Conclusion No silver bullet –Practice is institution specific –Everyone’s problem, all staff have a responsibility to support action to improve the student experience “In the final analysis, the key to successful student retention lies with the institution, in its faculty and staff, not in any one formula or recipe. It resides in the ability of faculty and staff to apply what is known about student retention to the specific situation in which the institution finds itself.” (Tinto, 1993, p.6)
References Buglear, J. (2009). Logging in and dropping out: exploring student non ‐ completion in higher education using electronic footprint analysis. Journal of Further and Higher Education, 33(4), 381- 393. doi: 10.1080/03098770903272479 Cook, A. (2009). The Roots of Attrition. In A. Cook & B. S. Rushton (Eds.), How to Recruit and Retain Higher Education Students: A Handbook of Good Practice (pp. 1-12). Abingdon: Routledge. Cook, A., & Rushton, B. S. (Eds.). (2009). How to Recuit and Retain Higher Education Students: A Handbook of Good Practice. Abingdon: Routledge. HESA. (2014). PIs: Non-continuation rates (Table T3) Retrieved 06/05/2014 from https://www.hesa.ac.uk/pis/noncon https://www.hesa.ac.uk/pis/noncon Longden, B. (2009). Foreword. In A. Cook & B. S. Rushton (Eds.), How to Recruit and Retain Higher Education Students: A Handbook of Good Practice. New York: Routledge.

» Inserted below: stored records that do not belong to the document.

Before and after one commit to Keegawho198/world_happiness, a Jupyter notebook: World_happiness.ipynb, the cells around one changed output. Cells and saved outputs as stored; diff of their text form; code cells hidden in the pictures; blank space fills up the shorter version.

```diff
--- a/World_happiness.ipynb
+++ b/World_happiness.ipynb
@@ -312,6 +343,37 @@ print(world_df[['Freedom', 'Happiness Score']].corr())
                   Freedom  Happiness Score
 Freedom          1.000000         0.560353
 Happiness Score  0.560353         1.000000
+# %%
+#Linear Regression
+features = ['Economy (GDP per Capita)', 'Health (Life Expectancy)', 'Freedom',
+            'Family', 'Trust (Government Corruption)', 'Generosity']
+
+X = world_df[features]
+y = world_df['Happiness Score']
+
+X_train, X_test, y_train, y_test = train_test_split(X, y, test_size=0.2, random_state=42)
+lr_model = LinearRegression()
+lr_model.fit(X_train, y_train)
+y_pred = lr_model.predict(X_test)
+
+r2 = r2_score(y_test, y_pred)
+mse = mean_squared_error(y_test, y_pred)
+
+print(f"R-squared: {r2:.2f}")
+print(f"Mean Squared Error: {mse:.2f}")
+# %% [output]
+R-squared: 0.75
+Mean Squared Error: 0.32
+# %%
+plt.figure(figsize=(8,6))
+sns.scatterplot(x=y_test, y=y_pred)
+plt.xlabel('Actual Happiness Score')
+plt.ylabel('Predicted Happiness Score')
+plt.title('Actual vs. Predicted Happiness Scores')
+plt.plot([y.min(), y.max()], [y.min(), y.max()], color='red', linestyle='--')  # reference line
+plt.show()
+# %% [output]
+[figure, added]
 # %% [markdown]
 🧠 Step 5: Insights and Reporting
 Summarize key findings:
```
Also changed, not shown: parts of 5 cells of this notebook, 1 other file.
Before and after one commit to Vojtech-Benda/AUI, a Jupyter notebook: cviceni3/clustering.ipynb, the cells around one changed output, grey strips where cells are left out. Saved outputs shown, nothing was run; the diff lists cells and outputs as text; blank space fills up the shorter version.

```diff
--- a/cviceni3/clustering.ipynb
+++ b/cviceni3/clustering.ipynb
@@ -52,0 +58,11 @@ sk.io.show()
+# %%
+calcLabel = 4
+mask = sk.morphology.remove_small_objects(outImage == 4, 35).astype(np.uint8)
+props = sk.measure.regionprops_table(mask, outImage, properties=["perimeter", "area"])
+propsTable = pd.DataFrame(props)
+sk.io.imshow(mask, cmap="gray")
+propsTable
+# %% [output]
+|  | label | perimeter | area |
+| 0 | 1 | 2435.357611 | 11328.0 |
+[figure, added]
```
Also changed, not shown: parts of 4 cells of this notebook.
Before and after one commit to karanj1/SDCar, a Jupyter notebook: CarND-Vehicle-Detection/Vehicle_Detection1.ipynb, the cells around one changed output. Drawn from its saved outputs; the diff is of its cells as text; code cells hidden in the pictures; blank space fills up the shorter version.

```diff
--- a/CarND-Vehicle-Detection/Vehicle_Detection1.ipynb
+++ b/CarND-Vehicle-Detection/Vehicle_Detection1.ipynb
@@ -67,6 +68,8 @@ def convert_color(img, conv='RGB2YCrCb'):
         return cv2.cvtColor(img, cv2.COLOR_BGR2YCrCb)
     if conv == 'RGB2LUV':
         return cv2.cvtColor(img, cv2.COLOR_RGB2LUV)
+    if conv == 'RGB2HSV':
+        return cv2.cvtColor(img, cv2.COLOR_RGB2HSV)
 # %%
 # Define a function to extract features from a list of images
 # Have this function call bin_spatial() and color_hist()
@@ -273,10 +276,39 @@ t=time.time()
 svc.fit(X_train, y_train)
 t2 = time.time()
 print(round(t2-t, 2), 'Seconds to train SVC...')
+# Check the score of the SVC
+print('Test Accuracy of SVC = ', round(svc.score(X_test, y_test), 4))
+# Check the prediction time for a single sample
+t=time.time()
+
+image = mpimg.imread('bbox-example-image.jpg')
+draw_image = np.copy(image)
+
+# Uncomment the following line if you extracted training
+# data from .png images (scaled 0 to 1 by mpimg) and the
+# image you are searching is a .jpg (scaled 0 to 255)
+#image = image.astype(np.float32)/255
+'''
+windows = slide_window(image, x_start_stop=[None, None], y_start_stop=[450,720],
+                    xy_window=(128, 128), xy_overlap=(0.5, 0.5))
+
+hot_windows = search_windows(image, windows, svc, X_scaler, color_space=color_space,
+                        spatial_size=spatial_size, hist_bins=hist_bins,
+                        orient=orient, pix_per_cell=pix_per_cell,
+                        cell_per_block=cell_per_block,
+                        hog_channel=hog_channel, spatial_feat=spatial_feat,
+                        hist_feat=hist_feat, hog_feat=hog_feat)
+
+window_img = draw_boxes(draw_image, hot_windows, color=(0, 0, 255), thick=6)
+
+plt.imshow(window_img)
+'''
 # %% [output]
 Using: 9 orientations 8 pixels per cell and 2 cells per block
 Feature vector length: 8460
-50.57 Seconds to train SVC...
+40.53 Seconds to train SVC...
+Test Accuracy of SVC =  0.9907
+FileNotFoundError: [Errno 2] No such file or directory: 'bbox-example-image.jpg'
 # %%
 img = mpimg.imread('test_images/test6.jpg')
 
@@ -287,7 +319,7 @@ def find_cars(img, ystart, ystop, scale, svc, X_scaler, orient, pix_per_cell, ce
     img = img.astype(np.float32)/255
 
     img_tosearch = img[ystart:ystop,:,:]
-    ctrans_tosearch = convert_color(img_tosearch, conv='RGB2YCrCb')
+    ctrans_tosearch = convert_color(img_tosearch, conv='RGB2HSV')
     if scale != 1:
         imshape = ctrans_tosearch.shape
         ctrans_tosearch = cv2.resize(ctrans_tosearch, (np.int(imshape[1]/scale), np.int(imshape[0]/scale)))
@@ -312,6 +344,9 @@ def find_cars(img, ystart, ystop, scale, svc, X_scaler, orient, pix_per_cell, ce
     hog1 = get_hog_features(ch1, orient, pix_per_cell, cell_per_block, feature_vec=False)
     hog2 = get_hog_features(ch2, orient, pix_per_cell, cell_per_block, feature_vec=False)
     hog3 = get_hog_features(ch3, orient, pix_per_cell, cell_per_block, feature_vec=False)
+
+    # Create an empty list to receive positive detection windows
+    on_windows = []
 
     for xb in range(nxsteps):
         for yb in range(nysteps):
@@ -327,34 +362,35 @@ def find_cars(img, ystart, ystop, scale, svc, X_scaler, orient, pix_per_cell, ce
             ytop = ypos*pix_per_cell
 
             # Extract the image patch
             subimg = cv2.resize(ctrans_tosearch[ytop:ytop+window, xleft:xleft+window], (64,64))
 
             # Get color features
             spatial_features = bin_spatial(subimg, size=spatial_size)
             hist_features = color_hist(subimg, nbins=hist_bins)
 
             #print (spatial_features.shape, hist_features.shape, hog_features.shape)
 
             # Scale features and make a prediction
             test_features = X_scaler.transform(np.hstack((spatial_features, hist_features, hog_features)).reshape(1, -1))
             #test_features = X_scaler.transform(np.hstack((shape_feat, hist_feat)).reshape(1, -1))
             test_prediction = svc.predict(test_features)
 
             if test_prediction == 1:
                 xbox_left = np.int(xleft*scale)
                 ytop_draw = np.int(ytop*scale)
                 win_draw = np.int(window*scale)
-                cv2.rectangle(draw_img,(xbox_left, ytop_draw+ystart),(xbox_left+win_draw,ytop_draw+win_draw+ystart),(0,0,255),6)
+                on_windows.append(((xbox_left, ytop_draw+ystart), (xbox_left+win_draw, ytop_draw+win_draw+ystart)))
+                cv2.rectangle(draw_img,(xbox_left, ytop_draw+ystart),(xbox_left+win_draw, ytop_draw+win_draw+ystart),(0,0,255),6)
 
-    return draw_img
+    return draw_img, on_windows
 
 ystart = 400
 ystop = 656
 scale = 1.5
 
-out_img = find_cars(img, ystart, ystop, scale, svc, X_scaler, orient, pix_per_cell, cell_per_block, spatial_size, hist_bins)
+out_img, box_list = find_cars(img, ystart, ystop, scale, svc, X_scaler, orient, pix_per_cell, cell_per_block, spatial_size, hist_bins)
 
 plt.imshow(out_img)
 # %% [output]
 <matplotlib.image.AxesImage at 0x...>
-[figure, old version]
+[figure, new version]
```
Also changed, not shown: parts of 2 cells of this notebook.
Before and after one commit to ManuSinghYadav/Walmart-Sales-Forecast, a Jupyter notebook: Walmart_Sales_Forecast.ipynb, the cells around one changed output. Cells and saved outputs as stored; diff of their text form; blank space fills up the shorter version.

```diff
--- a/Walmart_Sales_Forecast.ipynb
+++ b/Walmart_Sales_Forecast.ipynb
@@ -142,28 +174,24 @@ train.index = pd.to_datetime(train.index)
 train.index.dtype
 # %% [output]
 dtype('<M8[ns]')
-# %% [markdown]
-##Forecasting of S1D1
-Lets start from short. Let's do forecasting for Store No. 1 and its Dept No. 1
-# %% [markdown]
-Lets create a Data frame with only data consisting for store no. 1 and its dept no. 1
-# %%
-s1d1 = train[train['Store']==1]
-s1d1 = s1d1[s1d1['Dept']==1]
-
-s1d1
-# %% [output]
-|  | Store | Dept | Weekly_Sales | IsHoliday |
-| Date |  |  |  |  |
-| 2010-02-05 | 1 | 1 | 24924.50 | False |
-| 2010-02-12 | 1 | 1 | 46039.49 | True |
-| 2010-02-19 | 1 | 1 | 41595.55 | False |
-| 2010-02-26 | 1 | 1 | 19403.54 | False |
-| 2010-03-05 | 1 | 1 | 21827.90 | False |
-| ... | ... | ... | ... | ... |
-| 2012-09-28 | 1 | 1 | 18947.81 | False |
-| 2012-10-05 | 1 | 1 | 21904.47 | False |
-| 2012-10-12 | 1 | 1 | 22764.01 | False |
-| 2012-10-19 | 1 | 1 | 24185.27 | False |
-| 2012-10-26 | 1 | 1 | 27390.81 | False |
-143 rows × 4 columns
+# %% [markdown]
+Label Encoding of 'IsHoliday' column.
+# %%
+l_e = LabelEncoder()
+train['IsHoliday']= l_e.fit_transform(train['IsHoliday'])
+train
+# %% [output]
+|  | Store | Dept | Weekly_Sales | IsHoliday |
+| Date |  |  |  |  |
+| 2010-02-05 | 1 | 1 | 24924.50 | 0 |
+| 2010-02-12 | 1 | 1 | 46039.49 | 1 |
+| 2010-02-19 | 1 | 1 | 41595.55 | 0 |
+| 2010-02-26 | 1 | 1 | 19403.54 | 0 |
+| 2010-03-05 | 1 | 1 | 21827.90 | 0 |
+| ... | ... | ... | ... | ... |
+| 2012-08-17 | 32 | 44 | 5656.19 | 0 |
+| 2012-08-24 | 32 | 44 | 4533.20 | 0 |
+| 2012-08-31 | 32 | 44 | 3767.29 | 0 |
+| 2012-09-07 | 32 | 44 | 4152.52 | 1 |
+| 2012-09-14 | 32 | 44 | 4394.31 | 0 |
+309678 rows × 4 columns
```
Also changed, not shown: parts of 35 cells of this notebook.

References Quinn, A et al. (2005)From Life Crisis to Lifelong Learning: Rethinking Working Class ‘Drop-out’ from Higher Education. York: Joseph Rowntree Foundation. Thomas, L. (2012). What Works? Student Retention & Success, Building student engagement and belonging in Higher Education at a time of change: a summary of findings and recommendations from the What Works? Student Retention & Success programme. York: Higher Education Academy. Tinto, V. (1993). Leaving College. London: The University of Chicago Press, Ltd. Yorke, M. (2000). The Quality of the Student Experience: What can institutions learn from data relating to non-completion? Quality in Higher Education, 6(1), 61-75. Yorke, M. (2006). Gold in them there hills? Extracting and using data from existing sources. Tertiary Education and Management, 12(3), 201-213.
Contact Details SARAH BROXTON Strategic Planning Officer University of Huddersfield email@example.com 01484 472069